Letter to both negotiating teams challenges assertion deal ‘within touching distance’ as it warns major issues need to be addressed.
The British government’s claim that a deal on citizens’ rights is “within touching distance” is false and its offer this week of a streamlined application system for EU nationals seeking to stay in the UK is inadequate, the European parliament has warned.
In a sign of the need for progress in the negotiations on all the opening withdrawal issues, not merely the so-called divorce bill, the parliament has written to both negotiating teams to warn of the major issues which still needed to be addressed to protect 3.2m EU27 citizens living in the UK and 900,000 British citizens in other member states.
The negotiating parties are to resume a truncated round six of talks in Brussels on Thursday without the participation of both chief negotiators. David Davis, the Brexit secretary, is only expected to meet Michel Barnier, the chief EU negotiator, on Friday at the end of the one of the briefest negotiating rounds.
The financial settlement of Britain leaving, which is worth potentially €60bn (£53bn) to the EU, remains the largest hurdle to moving talks on to a future relationship. However, in its letter, the European parliament warns neither side to underestimate the significant problems that remain on citizens’ rights, even beyond the still unresolved question of the role of the European court of justice in governing any future agreement on the subject. The MEPs will have a right of veto on any future agreement.
It is understood the EU’s negotiators additionally fear the UK is sliding back on previous promises. In September the British government appeared to concede that European law would take “direct effect” when it came to protecting the rights of EU nationals living in the UK, meaning they can appeal to UK courts citing European law enshrined in the withdrawal treaty.
Officials in Brussels now sense mixed signals from London. The British are also feared to be back-pedalling on family reunification and export of benefits.
The parliament’s Brexit steering group, chaired by the former Belgian prime minister Guy Verhofstadt, also highlighted those issues as of concern, although he suggested that both sides needed to move their positions for the parliament to approve the outcome.
In particular, the cross-party group of MEPs claimed the proposed application procedure for EU nationals in the UK published this week did not meet the parliament’s demands that claims to remain should be processed without conditions, including a criminal records check, or a cost to applicants. The British proposal suggests there would be a cost to applicants of “no more” than the price of a passport and that there would be a check of crime databases before an application is approved.
The MEPs also say there should be no need for individual family members living in Britain to make separate applications, in contradiction to the British government’s position.
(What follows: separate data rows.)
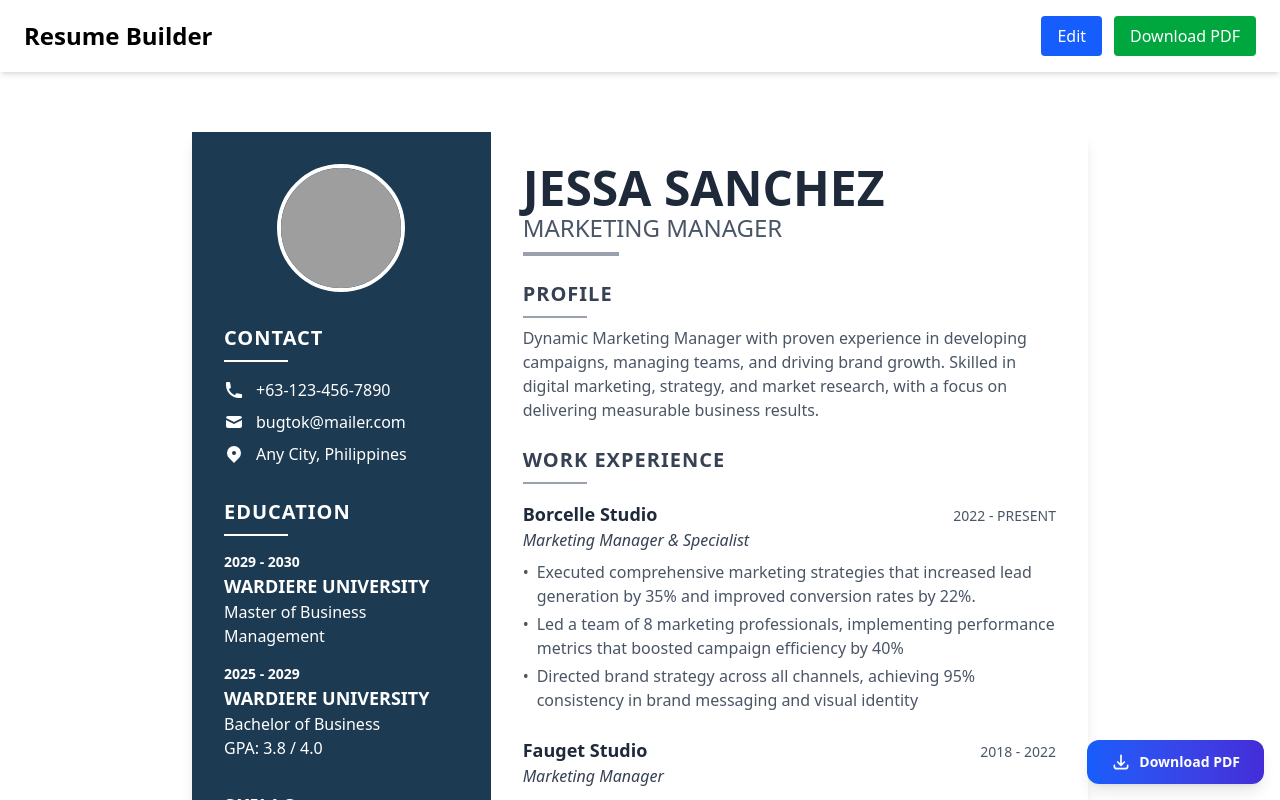
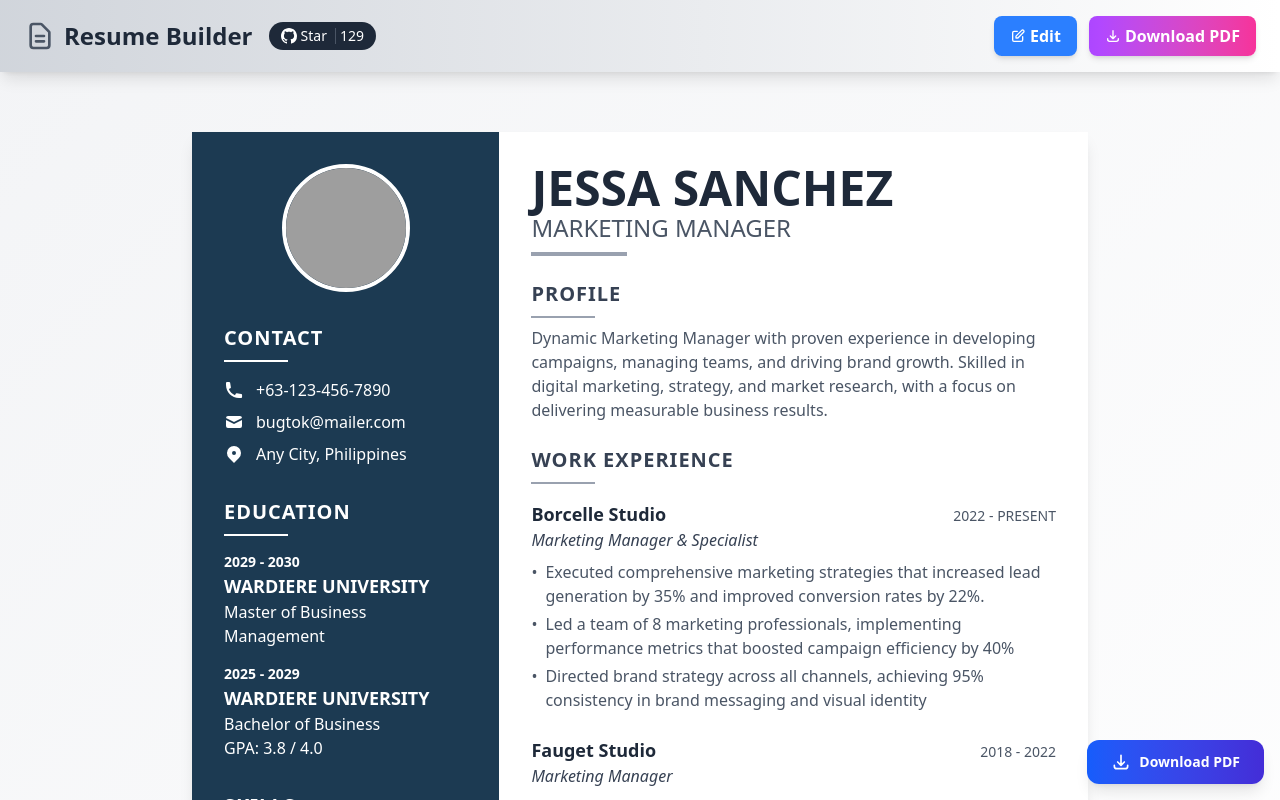
Before and after one commit to bugtok14/buildmycv, a React (Vite) app: page / in a window 1280 px wide. Shown: the top 800 px of the page. Built offline with nearby package versions, Linux system fonts and the light colour scheme; grey boxes are pictures that could not be loaded.

Commit message:
header enhance

```diff
--- a/src/App.jsx
+++ b/src/App.jsx
@@ -8,7 +8,7 @@ const App = () => {
   const [isEditable, setIsEditable] = useState(false);
 
   return (
-    <>
+    <div className=" bg-gradient-to-br from-gray-100 to-white">
       <Header isEditable={isEditable} setIsEditable={setIsEditable} />
       <div id="pdf-content" className="w-full max-w-4xl mx-auto bg-white shadow-lg mt-15 mb-15">
         <div className="flex">
@@ -19,7 +19,7 @@ const App = () => {
       <div className="fixed bottom-4 right-4">
         <DownloadPDF />
       </div>
-    </>
+    </div>
   );
 };
 
--- a/src/components/Header.jsx
+++ b/src/components/Header.jsx
@@ -1,18 +1,92 @@
+import React, { useState, useEffect } from 'react';
+
 const Header = ({ isEditable, setIsEditable, downloadPDF }) => {
+  const [stars, setStars] = useState(128); // Default star count
+  const [isHovered, setIsHovered] = useState(false);
+
+  // In a real app, fetch this from GitHub API
+  useEffect(() => {
+    // just using hardcoded star count from GitHub API
+    // For a real implementation, pleass use:
+    // fetch('https://api.github.com/repos/your-username/your-repo')
+    //   .then(response => response.json())
+    //   .then(data => setStars(data.stargazers_count))
+    const interval = setInterval(() => {
+      // Simulate star count changing (for demo purposes)
+      setStars(prev => Math.random() > 0.5 ? prev + 1 : prev);
+    }, 5000);
+
+    return () => clearInterval(interval);
+  }, []);
+
   return (
-    <header className="flex justify-between items-center py-4 px-6 bg-white shadow-md sticky top-0 z-50">
-      <h1 className="text-2xl font-bold">Resume Builder</h1>
-      <div className="space-x-3">
+    <header className="flex justify-between items-center py-4 px-6 bg-gradient-to-r from-gray-300 to-white text-white shadow-lg sticky top-0 z-50">
+      <div className="flex items-center space-x-4">
+        <div className="flex items-center text-gray-600">
+          <svg className="w-8 h-8 mr-2" fill="none" stroke="currentColor" viewBox="0 0 24 24" xmlns="http://www.w3.org/2000/svg">
+            <path strokeLinecap="round" strokeLinejoin="round" strokeWidth="2" d="M9 12h6m-6 4h6m2 5H7a2 2 0 01-2-2V5a2 2 0 012-2h5.586a1 1 0 01.707.293l5.414 5.414a1 1 0 01.293.707V19a2 2 0 01-2 2z"></path>
+          </svg>
+          <h1 className="text-2xl font-bold bg-clip-text text-transparent bg-gray-800">
+            Resume Builder
+          </h1>
+        </div>
+
+        {/* GitHub Star Badge */}
+        <a
+          href="https://github.com/bugtok14/buildmycv"
+          target="_blank"
+          rel="noopener noreferrer"
+          className="hidden md:flex items-center space-x-1 bg-gray-800 hover:bg-gray-900 rounded-full px-3 py-1 transition-all duration-300"
+          onMouseEnter={() => setIsHovered(true)}
+          onMouseLeave={() => setIsHovered(false)}
+        >
+          <svg className="w-4 h-4" viewBox="0 0 16 16" fill="currentColor">
+            <path fillRule="evenodd" d="M8 0C3.58 0 0 3.58 0 8c0 3.54 2.29 6.53 5.47 7.59.4.07.55-.17.55-.38 0-.19-.01-.82-.01-1.49-2.01.37-2.53-.49-2.69-.94-.09-.23-.48-.94-.82-1.13-.28-.15-.68-.52-.01-.53.63-.01 1.08.58 1.23.82.72 1.21 1.87.87 2.33.66.07-.52.28-.87.51-1.07-1.78-.2-3.64-.89-3.64-3.95 0-.87.31-1.59.82-2.15-.08-.2-.36-1.02.08-2.12 0 0 .67-.21 2.2.82.64-.18 1.32-.27 2-.27.68 0 1.36.09 2 .27 1.53-1.04 2.2-.82 2.2-.82.44 1.1.16 1.92.08 2.12.51.56.82 1.27.82 2.15 0 3.07-1.87 3.75-3.65 3.95.29.25.54.73.54 1.48 0 1.07-.01 1.93-.01 2.2 0 .21.15.46.55.38A8.013 8.013 0 0016 8c0-4.42-3.58-8-8-8z"/>
+          </svg>
+          <span className="text-sm font-medium">Star</span>
+          <div className="h-4 w-px bg-gray-600 mx-1"></div>
+          <span className="text-sm font-medium">{stars}</span>
+
+          {/* Animation for hover effect */}
+          {isHovered && (
+            <span className="ml-1 animate-pulse">⭐</span>
+          )}
+        </a>
+      </div>
+
+      <div className="flex items-center space-x-3">
         <button
           onClick={() => setIsEditable(!isEditable)}
-          className="bg-blue-600 text-white px-4 py-2 rounded"
+          className={`px-4 py-2 cursor-pointer rounded-lg font-semibold transition-all duration-300 flex items-center ${
+            isEditable
+              ? 'bg-green-500 hover:bg-green-600 shadow-md'
+              : 'bg-blue-500 hover:bg-blue-600 shadow-md'
+          }`}
         >
-          {isEditable ? "Save" : "Edit"}
+          {isEditable ? (
+            <>
+              <svg className="w-4 h-4 mr-1" fill="none" stroke="currentColor" viewBox="0 0 24 24" xmlns="http://www.w3.org/2000/svg">
+                <path strokeLinecap="round" strokeLinejoin="round" strokeWidth="2" d="M5 13l4 4L19 7"></path>
+              </svg>
+              Save
+            </>
+          ) : (
+            <>
+              <svg className="w-4 h-4 mr-1" fill="none" stroke="currentColor" viewBox="0 0 24 24" xmlns="http://www.w3.org/2000/svg">
+                <path strokeLinecap="round" strokeLinejoin="round" strokeWidth="2" d="M11 5H6a2 2 0 00-2 2v11a2 2 0 002 2h11a2 2 0 002-2v-5m-1.414-9.414a2 2 0 112.828 2.828L11.828 15H9v-2.828l8.586-8.586z"></path>
+              </svg>
+              Edit
+            </>
+          )}
         </button>
+
         <button
           onClick={downloadPDF}
-          className="bg-green-600 text-white px-4 py-2 rounded"
+          className="bg-gradient-to-r from-purple-500 to-pink-500 hover:from-purple-600 hover:to-pink-600 text-white px-4 py-2 rounded-lg font-semibold shadow-md transition-all duration-300 flex items-center cursor-pointer"
         >
+          <svg className="w-4 h-4 mr-1" fill="none" stroke="currentColor" viewBox="0 0 24 24" xmlns="http://www.w3.org/2000/svg">
+            <path strokeLinecap="round" strokeLinejoin="round" strokeWidth="2" d="M4 16v1a3 3 0 003 3h10a3 3 0 003-3v-1m-4-4l-4 4m0 0l-4-4m4 4V4"></path>
+          </svg>
           Download PDF
         </button>
       </div>
--- a/src/components/LeftColumn.jsx
+++ b/src/components/LeftColumn.jsx
@@ -7,7 +7,7 @@ import Languages from './Languages';
 const LeftColumn = ({ isEditable }) => {
   return (
     <div
-     className="w-1/3 bg-[#1C3A52] text-white p-8"
+     className="w-1/3.3 bg-[#1C3A52] text-white p-8"
      style={{ backgroundColor: "#1C3A52" }}
      >
       <Profile isEditable={isEditable} />
--- a/src/components/References.jsx
+++ b/src/components/References.jsx
@@ -35,7 +35,7 @@ const References = ({ isEditable }) => {
     <div className="mt-6">
       <h2 className="text-xl font-bold text-gray-700 uppercase tracking-wider">Reference</h2>
       <div className="w-16 border-b-2 border-gray-400 my-2"></div>
-      <div className="grid grid-cols-1 md:grid-cols-2 gap-8 mt-4">
+      <div className="grid grid-cols-2 gap-8 mt-4">
         {references.map((ref, index) => (
           <div key={index} className="relative">
             {isEditable ? (
```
The parliament also dismisses the UK suggestion EU nationals would have to meet the same income threshold set for British nationals who want to bring a spouse from a non-EU state to Britain, a continuing sticking point in the talks.
Verhofstadt told the Guardian that the claim from some that the lives of EU nationals would be unchanged post-Brexit was seemingly “a fabrication”, while a UK government source said in response to the letter: “We respect the parliament but we are negotiating with the commission.”
The Brexit steering committee also warned Barnier that British nationals living in EU27 countries should retain the right to the free movement they have today.
The UK government has called on the EU publicly and privately to guarantee onward movement rights, which would allow British nationals living in one EU country to move to any other member state after Brexit.
Davis, has suggested that in return the 3.2 million EU nationals living in the UK could have an indefinite right of return, should they ever move to another country. The EU has been accused by the British government sources of refusing to engage on the matter.
If the UK fails to pass the EU’s sufficient progress test in December, the EU could freeze its internal work on future ties, an olive branch offered to the UK at October’s EU summit. EU ambassadors were to officially launch their internal planning process on Wednesday, and agree a document on how to devise a Brexit transition and future ties, as the Guardian reported on Tuesday.
A British government spokesman said: “The UK has made a fair and serious offer on citizens’ rights and we will continue working with the EU to finalise an agreement. At the latest round of negotiations, we made real progress on issues which will have a significant impact on people’s lives.
“Safeguarding the rights of EU citizens living in the UK, and UK nationals in the EU, is our first priority in the negotiations. We want to provide as much certainty as soon as possible to the many EU citizens who have made their lives in the UK and who make a huge contribution to our country.”